Exercise data:
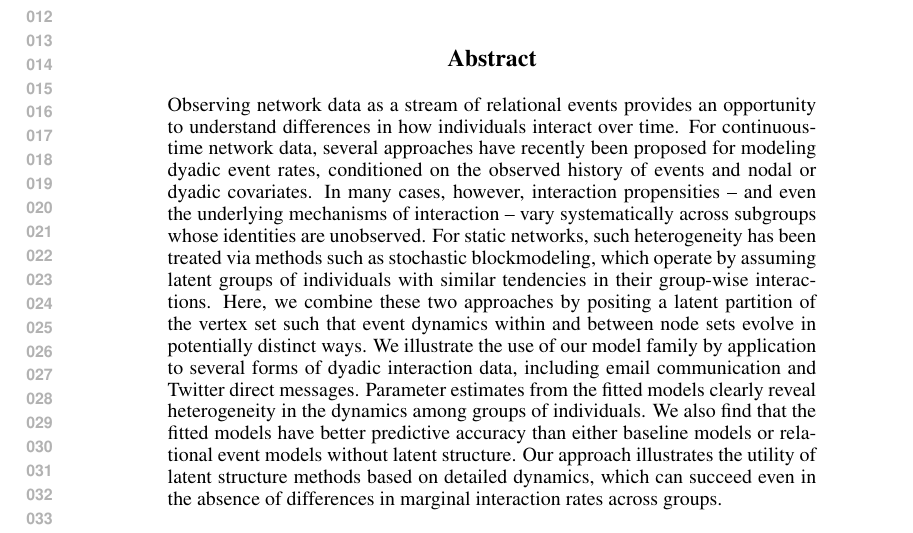
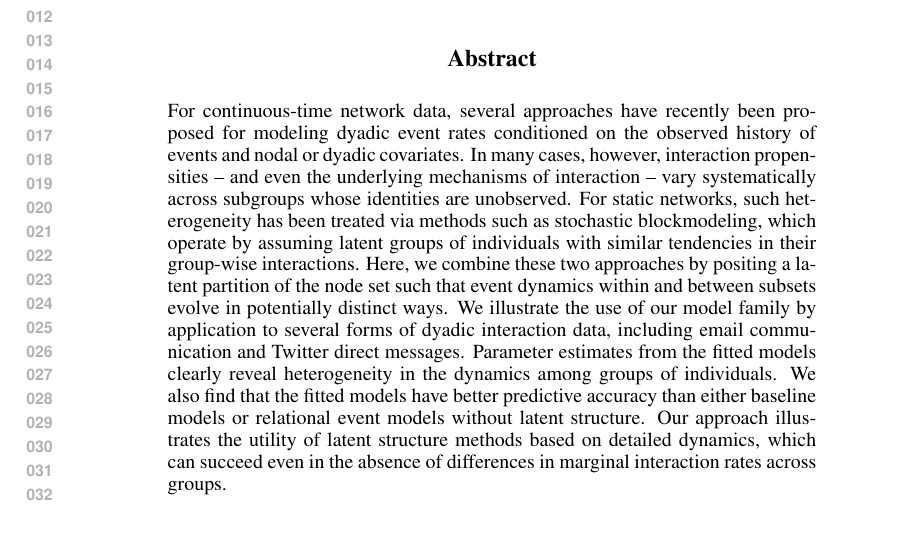
Before and after one commit to doobwa/blockrem, a LaTeX paper (docs/submission.tex, which reads docs/abstract.tex): part of page 1 of 10, cut so that both start at the same text. Compiled offline with pdfLaTeX.

Commit message:
Tweaked the abstract.  Doubt I'm going to find a better way to write it.

```diff
--- a/docs/abstract.tex
+++ b/docs/abstract.tex
@@ -1,8 +1,8 @@
 \begin{abstract}
-Observing network data as a stream of relational events provides an opportunity to understand differences in how individuals interact over time.
-For continuous-time network data, several approaches have recently been proposed for modeling dyadic event rates, conditioned on the observed history of events and nodal or dyadic covariates.  In many cases, however, interaction propensities -- and even the underlying mechanisms of interaction -- vary systematically across subgroups whose identities are unobserved.
+%Observing network data as a sequence of relational events provides an opportunity to understand differences in how individuals interact over time.
+For continuous-time network data, several approaches have recently been proposed for modeling dyadic event rates conditioned on the observed history of events and nodal or dyadic covariates.  In many cases, however, interaction propensities -- and even the underlying mechanisms of interaction -- vary systematically across subgroups whose identities are unobserved.
 For static networks, such heterogeneity has been treated via methods such as stochastic blockmodeling, which operate by assuming latent groups of individuals with similar tendencies in their group-wise interactions.
-Here, we combine these two approaches by positing a latent partition of the vertex set such that event dynamics within and between node sets evolve in potentially distinct ways.
+Here, we combine these two approaches by positing a latent partition of the node set such that event dynamics within and between subsets evolve in potentially distinct ways.
 We illustrate the use of our model family by application to several forms of dyadic interaction data, including email communication and Twitter direct messages.
 Parameter estimates from the fitted models clearly reveal heterogeneity in the dynamics among groups of individuals.
 We also find that the fitted models have better predictive accuracy than either baseline models or relational event models without latent structure.
```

Task brief: Where a line contains the word "docs", copy that line from the listing above.

Response to this task:
Before and after one commit to doobwa/blockrem, a LaTeX paper (docs/submission.tex, which reads docs/abstract.tex): part of page 1 of 10, cut so that both start at the same text. Compiled offline with pdfLaTeX.
--- a/docs/abstract.tex
+++ b/docs/abstract.tex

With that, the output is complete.